[Data extract Boundary: Start]

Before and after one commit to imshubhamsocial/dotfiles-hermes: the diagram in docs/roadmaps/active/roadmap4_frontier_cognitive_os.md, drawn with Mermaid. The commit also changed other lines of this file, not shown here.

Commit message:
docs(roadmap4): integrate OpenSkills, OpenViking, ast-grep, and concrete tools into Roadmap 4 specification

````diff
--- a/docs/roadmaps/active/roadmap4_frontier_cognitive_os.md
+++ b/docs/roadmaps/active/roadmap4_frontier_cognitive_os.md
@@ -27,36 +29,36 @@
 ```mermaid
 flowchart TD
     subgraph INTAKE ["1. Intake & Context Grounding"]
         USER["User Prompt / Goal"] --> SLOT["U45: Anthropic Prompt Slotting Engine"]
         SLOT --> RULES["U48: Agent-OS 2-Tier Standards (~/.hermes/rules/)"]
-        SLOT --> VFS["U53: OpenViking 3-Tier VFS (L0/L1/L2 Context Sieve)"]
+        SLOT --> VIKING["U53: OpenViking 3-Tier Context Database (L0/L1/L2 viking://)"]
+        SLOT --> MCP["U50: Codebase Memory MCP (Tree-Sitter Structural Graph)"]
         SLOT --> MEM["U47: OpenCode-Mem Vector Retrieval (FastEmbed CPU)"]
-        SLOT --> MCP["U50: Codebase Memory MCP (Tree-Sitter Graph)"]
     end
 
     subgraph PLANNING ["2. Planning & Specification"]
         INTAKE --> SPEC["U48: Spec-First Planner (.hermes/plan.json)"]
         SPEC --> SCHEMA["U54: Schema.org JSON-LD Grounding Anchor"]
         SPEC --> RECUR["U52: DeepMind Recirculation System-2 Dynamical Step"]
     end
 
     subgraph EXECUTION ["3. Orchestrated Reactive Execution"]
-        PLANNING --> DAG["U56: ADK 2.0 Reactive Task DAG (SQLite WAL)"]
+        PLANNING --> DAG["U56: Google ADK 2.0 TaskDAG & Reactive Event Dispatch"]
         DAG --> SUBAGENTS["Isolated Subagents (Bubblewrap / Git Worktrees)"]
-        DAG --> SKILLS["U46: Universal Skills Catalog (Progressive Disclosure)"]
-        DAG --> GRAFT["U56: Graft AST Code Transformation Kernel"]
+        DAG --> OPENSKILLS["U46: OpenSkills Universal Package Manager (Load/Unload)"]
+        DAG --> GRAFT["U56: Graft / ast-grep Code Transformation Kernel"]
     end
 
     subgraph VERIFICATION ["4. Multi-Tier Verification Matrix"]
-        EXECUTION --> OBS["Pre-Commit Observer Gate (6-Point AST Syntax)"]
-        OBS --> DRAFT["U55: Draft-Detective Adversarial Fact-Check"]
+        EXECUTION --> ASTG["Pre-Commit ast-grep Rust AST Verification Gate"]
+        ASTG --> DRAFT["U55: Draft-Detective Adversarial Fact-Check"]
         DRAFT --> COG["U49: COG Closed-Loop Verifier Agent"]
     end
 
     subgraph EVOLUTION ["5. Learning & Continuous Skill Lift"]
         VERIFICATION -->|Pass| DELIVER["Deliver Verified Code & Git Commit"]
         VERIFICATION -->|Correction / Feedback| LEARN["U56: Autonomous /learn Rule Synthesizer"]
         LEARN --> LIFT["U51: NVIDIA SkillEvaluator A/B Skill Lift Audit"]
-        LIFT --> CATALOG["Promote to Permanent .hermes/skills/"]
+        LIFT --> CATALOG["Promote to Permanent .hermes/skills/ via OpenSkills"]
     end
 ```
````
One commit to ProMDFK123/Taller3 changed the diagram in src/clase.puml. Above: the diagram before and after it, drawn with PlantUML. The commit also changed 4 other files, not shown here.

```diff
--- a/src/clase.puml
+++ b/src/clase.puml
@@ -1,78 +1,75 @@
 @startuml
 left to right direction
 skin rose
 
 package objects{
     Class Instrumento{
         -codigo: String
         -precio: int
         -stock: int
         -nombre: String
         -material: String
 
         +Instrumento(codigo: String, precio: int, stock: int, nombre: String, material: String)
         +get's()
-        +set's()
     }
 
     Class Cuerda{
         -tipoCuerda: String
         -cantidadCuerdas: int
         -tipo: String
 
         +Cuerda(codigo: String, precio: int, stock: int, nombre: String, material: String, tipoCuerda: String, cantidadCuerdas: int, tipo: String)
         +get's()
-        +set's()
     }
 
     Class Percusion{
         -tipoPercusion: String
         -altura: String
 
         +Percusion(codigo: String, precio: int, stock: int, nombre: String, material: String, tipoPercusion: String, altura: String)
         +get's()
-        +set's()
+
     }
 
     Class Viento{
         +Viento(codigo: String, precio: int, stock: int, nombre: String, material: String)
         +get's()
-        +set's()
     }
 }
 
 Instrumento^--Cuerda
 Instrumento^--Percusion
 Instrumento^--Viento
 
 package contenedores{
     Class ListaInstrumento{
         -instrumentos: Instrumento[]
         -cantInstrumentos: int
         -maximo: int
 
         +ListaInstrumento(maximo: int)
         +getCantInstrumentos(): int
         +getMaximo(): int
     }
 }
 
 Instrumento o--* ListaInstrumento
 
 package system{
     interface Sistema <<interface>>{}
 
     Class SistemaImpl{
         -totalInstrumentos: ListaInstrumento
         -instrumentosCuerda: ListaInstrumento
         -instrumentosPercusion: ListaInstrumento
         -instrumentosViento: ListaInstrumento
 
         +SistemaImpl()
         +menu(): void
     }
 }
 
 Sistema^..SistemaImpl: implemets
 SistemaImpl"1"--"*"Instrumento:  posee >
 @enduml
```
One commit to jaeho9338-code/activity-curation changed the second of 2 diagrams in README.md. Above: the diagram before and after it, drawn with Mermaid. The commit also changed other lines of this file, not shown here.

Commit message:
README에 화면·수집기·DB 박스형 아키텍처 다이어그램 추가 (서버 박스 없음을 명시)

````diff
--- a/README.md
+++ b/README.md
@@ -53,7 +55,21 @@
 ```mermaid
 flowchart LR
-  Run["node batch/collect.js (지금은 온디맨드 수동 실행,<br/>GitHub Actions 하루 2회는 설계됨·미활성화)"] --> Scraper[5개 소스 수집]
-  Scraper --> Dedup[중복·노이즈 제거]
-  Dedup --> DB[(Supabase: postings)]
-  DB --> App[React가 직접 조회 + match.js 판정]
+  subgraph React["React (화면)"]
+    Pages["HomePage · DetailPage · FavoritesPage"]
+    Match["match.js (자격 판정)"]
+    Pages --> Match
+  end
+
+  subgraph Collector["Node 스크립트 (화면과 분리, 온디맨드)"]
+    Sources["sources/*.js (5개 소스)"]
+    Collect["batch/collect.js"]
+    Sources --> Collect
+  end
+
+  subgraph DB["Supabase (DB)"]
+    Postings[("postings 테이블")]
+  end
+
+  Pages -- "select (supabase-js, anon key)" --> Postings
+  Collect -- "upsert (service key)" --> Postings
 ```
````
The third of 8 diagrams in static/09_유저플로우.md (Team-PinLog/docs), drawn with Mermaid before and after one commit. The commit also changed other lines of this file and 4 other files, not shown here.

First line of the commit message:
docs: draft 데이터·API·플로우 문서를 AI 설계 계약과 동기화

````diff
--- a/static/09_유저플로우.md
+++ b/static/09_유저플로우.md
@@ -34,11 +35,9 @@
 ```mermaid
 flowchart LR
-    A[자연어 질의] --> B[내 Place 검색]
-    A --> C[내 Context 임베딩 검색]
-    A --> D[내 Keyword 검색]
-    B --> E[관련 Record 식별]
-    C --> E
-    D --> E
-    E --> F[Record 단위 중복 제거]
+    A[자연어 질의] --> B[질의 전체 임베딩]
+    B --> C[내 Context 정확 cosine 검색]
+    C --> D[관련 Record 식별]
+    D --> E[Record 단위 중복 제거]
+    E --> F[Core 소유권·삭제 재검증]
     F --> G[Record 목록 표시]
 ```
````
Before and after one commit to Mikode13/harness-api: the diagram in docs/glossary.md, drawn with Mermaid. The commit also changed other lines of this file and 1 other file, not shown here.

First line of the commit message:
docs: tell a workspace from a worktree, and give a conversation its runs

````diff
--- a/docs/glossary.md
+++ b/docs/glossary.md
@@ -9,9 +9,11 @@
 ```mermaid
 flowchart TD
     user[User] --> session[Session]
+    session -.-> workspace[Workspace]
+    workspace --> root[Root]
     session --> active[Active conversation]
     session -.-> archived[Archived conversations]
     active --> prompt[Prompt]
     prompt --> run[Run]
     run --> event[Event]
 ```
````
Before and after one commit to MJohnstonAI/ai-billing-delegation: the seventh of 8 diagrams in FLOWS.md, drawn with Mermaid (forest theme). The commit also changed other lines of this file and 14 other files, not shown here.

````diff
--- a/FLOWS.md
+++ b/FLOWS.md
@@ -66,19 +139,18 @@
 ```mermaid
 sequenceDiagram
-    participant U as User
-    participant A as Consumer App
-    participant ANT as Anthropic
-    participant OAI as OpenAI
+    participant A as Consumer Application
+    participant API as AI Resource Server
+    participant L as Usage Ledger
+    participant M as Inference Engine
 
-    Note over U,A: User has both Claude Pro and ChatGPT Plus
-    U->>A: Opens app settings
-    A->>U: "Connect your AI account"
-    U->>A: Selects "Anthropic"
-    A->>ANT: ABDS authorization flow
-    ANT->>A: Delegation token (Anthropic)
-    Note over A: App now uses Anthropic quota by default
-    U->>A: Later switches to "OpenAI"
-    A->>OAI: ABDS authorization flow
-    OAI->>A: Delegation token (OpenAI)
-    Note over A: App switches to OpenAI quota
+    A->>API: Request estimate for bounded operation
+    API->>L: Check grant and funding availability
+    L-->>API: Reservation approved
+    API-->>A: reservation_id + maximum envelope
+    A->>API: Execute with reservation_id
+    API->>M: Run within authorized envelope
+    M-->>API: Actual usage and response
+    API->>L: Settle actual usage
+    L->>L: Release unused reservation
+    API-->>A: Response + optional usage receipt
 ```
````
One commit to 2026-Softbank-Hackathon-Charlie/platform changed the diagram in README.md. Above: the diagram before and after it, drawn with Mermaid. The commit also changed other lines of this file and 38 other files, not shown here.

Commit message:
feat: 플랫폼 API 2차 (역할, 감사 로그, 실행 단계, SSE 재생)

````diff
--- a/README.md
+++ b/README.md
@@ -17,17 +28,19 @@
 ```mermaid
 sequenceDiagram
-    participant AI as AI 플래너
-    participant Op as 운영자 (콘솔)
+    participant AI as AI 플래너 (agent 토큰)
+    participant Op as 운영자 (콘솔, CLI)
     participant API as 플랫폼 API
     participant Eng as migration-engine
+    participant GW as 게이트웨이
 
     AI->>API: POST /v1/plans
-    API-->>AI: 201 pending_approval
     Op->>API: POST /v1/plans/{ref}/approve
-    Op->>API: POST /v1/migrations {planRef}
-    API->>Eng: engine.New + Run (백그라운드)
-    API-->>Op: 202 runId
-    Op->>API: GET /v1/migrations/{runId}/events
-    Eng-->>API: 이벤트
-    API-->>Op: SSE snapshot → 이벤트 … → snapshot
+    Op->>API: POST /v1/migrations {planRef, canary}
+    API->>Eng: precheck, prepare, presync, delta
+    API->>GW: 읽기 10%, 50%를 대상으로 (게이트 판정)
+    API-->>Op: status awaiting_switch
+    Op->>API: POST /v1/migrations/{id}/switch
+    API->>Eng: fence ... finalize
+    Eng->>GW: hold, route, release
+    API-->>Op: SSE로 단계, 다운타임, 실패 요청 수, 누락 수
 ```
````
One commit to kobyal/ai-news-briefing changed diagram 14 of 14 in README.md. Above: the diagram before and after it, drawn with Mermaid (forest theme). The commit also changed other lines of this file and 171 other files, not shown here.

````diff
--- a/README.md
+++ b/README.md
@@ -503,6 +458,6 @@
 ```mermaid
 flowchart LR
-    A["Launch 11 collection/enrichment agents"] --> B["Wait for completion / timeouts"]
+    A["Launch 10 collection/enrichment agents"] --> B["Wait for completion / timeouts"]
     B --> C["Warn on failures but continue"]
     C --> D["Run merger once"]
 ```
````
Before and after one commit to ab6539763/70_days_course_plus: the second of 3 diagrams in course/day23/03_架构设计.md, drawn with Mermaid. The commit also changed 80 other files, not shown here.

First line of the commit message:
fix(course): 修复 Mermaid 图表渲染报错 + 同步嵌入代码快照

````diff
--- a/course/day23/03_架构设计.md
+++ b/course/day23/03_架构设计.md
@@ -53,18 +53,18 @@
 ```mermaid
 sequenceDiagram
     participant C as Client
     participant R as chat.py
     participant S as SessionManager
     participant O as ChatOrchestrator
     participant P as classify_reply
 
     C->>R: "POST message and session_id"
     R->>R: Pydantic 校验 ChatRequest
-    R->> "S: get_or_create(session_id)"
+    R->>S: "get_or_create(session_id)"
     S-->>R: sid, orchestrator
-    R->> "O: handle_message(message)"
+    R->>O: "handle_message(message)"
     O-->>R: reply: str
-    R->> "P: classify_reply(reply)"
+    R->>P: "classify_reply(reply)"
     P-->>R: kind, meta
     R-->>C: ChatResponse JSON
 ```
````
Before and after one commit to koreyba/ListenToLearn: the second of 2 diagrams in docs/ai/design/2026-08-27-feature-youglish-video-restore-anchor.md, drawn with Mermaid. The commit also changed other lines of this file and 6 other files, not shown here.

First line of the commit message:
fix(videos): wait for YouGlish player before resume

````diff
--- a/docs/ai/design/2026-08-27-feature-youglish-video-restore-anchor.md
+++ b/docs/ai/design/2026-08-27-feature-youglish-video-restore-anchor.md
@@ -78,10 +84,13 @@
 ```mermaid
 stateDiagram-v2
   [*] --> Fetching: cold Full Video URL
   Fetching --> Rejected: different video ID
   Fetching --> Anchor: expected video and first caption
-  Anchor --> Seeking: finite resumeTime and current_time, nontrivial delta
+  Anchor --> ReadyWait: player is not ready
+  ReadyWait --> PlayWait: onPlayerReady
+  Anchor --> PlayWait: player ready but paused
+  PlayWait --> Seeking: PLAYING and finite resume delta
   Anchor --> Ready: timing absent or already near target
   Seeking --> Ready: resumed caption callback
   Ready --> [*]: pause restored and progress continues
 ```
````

[Data extract Boundary: End]

▸ Assignment
Show every line above where "envelope" is found.

▸ Problem solution
+    API-->>A: reservation_id + maximum envelope
+    API->>M: Run within authorized envelope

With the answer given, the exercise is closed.